DATA IN THIS EXERCISE below:
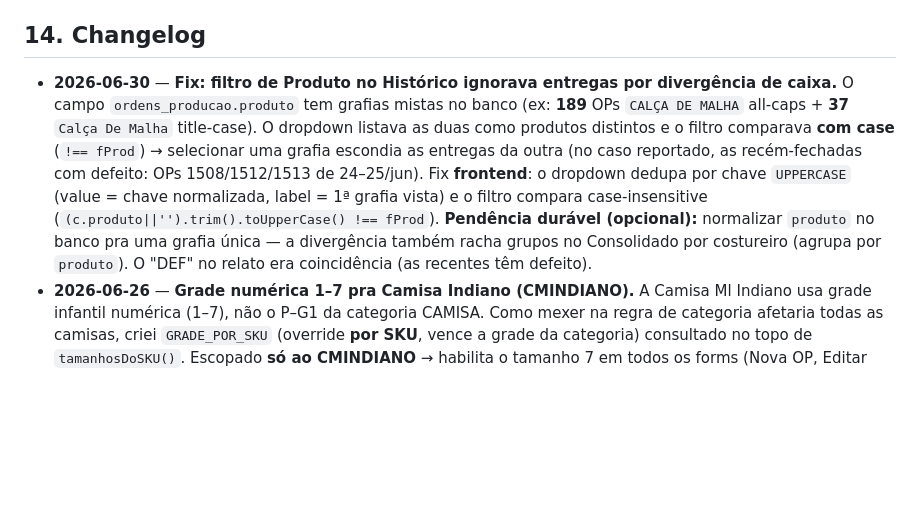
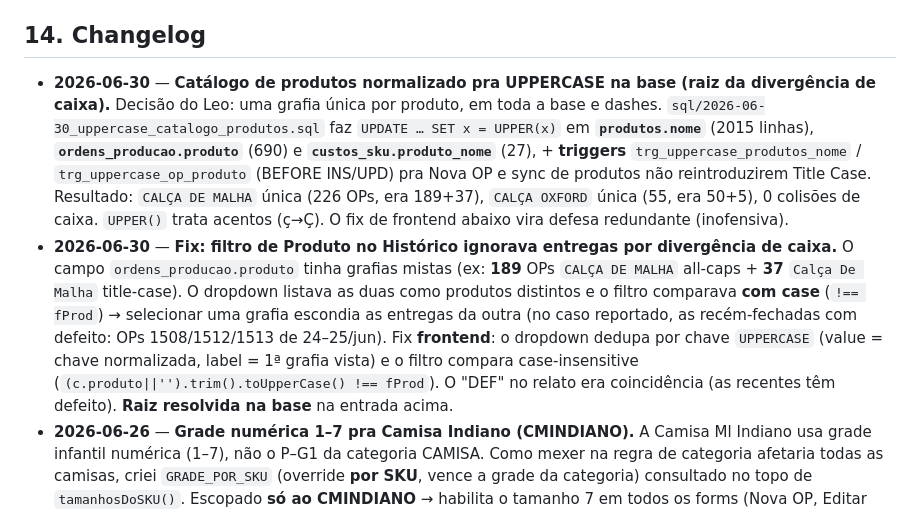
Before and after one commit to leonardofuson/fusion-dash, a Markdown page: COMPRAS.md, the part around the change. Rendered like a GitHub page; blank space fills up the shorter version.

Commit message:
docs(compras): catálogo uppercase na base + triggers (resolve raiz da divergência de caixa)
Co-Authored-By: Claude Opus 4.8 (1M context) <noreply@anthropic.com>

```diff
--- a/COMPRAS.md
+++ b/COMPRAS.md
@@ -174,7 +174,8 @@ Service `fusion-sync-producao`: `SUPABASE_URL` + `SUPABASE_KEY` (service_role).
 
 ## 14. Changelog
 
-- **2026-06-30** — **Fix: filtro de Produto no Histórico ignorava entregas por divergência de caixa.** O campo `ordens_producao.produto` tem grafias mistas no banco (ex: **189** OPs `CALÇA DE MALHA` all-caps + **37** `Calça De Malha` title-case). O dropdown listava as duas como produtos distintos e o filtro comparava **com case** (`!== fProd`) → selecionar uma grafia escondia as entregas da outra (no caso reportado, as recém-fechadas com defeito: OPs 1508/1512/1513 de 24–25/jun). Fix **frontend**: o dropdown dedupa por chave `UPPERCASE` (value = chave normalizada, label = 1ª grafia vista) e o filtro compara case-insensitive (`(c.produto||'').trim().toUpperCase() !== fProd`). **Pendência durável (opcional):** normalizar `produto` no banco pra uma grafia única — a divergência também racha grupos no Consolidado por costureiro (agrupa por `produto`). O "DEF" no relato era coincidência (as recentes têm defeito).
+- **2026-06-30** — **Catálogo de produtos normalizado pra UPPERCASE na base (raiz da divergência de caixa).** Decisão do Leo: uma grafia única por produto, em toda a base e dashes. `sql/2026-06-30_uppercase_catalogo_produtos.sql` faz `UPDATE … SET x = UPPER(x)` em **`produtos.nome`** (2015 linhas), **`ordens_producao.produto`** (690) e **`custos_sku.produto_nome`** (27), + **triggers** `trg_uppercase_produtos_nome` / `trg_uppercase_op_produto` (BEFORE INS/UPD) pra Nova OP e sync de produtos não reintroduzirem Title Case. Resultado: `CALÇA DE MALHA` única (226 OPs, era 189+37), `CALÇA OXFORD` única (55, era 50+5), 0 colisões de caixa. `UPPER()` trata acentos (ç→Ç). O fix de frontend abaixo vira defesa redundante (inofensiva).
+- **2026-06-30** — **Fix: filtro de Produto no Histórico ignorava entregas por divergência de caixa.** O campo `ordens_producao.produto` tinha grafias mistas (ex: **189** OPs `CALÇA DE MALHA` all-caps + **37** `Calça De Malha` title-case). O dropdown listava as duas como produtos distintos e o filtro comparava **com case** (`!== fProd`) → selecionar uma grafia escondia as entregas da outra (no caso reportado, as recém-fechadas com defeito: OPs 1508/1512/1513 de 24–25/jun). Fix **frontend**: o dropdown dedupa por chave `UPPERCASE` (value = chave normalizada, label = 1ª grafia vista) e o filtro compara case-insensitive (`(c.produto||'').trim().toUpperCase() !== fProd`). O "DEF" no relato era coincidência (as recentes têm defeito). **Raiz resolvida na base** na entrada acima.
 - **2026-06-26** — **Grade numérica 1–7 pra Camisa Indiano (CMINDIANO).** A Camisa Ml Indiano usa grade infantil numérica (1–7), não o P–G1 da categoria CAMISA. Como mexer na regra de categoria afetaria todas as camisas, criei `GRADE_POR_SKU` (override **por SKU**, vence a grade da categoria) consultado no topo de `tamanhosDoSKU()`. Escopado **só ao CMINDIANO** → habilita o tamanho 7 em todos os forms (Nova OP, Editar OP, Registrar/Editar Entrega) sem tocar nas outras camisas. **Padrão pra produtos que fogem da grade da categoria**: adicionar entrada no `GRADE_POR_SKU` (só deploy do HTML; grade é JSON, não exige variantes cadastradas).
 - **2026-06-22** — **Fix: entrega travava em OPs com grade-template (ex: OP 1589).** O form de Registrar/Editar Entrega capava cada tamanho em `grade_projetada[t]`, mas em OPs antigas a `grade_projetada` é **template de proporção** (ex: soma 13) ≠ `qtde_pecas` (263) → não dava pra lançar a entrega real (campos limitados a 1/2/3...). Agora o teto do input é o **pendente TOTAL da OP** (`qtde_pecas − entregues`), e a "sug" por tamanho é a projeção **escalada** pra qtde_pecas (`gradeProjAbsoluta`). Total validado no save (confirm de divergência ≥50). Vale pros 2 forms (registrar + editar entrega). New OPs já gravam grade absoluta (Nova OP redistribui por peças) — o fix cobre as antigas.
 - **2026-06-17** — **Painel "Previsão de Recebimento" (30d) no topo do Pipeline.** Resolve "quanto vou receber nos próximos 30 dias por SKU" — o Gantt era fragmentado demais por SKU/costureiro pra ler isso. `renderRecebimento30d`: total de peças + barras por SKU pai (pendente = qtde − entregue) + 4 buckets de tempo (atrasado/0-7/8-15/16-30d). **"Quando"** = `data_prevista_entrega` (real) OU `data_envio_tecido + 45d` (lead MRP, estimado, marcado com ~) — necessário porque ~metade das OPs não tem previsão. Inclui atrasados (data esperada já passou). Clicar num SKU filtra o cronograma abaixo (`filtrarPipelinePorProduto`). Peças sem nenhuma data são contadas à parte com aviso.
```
End of DATA IN THIS EXERCISE.
Print the listing word for word but skip its pictures.

SOLUTION →
Before and after one commit to leonardofuson/fusion-dash, a Markdown page: COMPRAS.md, the part around the change. Rendered like a GitHub page; blank space fills up the shorter version.

Commit message:
docs(compras): catálogo uppercase na base + triggers (resolve raiz da divergência de caixa)
Co-Authored-By: Claude Opus 4.8 (1M context) <noreply@anthropic.com>

```diff
--- a/COMPRAS.md
+++ b/COMPRAS.md
@@ -174,7 +174,8 @@ Service `fusion-sync-producao`: `SUPABASE_URL` + `SUPABASE_KEY` (service_role).
 
 ## 14. Changelog
 
-- **2026-06-30** — **Fix: filtro de Produto no Histórico ignorava entregas por divergência de caixa.** O campo `ordens_producao.produto` tem grafias mistas no banco (ex: **189** OPs `CALÇA DE MALHA` all-caps + **37** `Calça De Malha` title-case). O dropdown listava as duas como produtos distintos e o filtro comparava **com case** (`!== fProd`) → selecionar uma grafia escondia as entregas da outra (no caso reportado, as recém-fechadas com defeito: OPs 1508/1512/1513 de 24–25/jun). Fix **frontend**: o dropdown dedupa por chave `UPPERCASE` (value = chave normalizada, label = 1ª grafia vista) e o filtro compara case-insensitive (`(c.produto||'').trim().toUpperCase() !== fProd`). **Pendência durável (opcional):** normalizar `produto` no banco pra uma grafia única — a divergência também racha grupos no Consolidado por costureiro (agrupa por `produto`). O "DEF" no relato era coincidência (as recentes têm defeito).
+- **2026-06-30** — **Catálogo de produtos normalizado pra UPPERCASE na base (raiz da divergência de caixa).** Decisão do Leo: uma grafia única por produto, em toda a base e dashes. `sql/2026-06-30_uppercase_catalogo_produtos.sql` faz `UPDATE … SET x = UPPER(x)` em **`produtos.nome`** (2015 linhas), **`ordens_producao.produto`** (690) e **`custos_sku.produto_nome`** (27), + **triggers** `trg_uppercase_produtos_nome` / `trg_uppercase_op_produto` (BEFORE INS/UPD) pra Nova OP e sync de produtos não reintroduzirem Title Case. Resultado: `CALÇA DE MALHA` única (226 OPs, era 189+37), `CALÇA OXFORD` única (55, era 50+5), 0 colisões de caixa. `UPPER()` trata acentos (ç→Ç). O fix de frontend abaixo vira defesa redundante (inofensiva).
+- **2026-06-30** — **Fix: filtro de Produto no Histórico ignorava entregas por divergência de caixa.** O campo `ordens_producao.produto` tinha grafias mistas (ex: **189** OPs `CALÇA DE MALHA` all-caps + **37** `Calça De Malha` title-case). O dropdown listava as duas como produtos distintos e o filtro comparava **com case** (`!== fProd`) → selecionar uma grafia escondia as entregas da outra (no caso reportado, as recém-fechadas com defeito: OPs 1508/1512/1513 de 24–25/jun). Fix **frontend**: o dropdown dedupa por chave `UPPERCASE` (value = chave normalizada, label = 1ª grafia vista) e o filtro compara case-insensitive (`(c.produto||'').trim().toUpperCase() !== fProd`). O "DEF" no relato era coincidência (as recentes têm defeito). **Raiz resolvida na base** na entrada acima.
 - **2026-06-26** — **Grade numérica 1–7 pra Camisa Indiano (CMINDIANO).** A Camisa Ml Indiano usa grade infantil numérica (1–7), não o P–G1 da categoria CAMISA. Como mexer na regra de categoria afetaria todas as camisas, criei `GRADE_POR_SKU` (override **por SKU**, vence a grade da categoria) consultado no topo de `tamanhosDoSKU()`. Escopado **só ao CMINDIANO** → habilita o tamanho 7 em todos os forms (Nova OP, Editar OP, Registrar/Editar Entrega) sem tocar nas outras camisas. **Padrão pra produtos que fogem da grade da categoria**: adicionar entrada no `GRADE_POR_SKU` (só deploy do HTML; grade é JSON, não exige variantes cadastradas).
 - **2026-06-22** — **Fix: entrega travava em OPs com grade-template (ex: OP 1589).** O form de Registrar/Editar Entrega capava cada tamanho em `grade_projetada[t]`, mas em OPs antigas a `grade_projetada` é **template de proporção** (ex: soma 13) ≠ `qtde_pecas` (263) → não dava pra lançar a entrega real (campos limitados a 1/2/3...). Agora o teto do input é o **pendente TOTAL da OP** (`qtde_pecas − entregues`), e a "sug" por tamanho é a projeção **escalada** pra qtde_pecas (`gradeProjAbsoluta`). Total validado no save (confirm de divergência ≥50). Vale pros 2 forms (registrar + editar entrega). New OPs já gravam grade absoluta (Nova OP redistribui por peças) — o fix cobre as antigas.
 - **2026-06-17** — **Painel "Previsão de Recebimento" (30d) no topo do Pipeline.** Resolve "quanto vou receber nos próximos 30 dias por SKU" — o Gantt era fragmentado demais por SKU/costureiro pra ler isso. `renderRecebimento30d`: total de peças + barras por SKU pai (pendente = qtde − entregue) + 4 buckets de tempo (atrasado/0-7/8-15/16-30d). **"Quando"** = `data_prevista_entrega` (real) OU `data_envio_tecido + 45d` (lead MRP, estimado, marcado com ~) — necessário porque ~metade das OPs não tem previsão. Inclui atrasados (data esperada já passou). Clicar num SKU filtra o cronograma abaixo (`filtrarPipelinePorProduto`). Peças sem nenhuma data são contadas à parte com aviso.
```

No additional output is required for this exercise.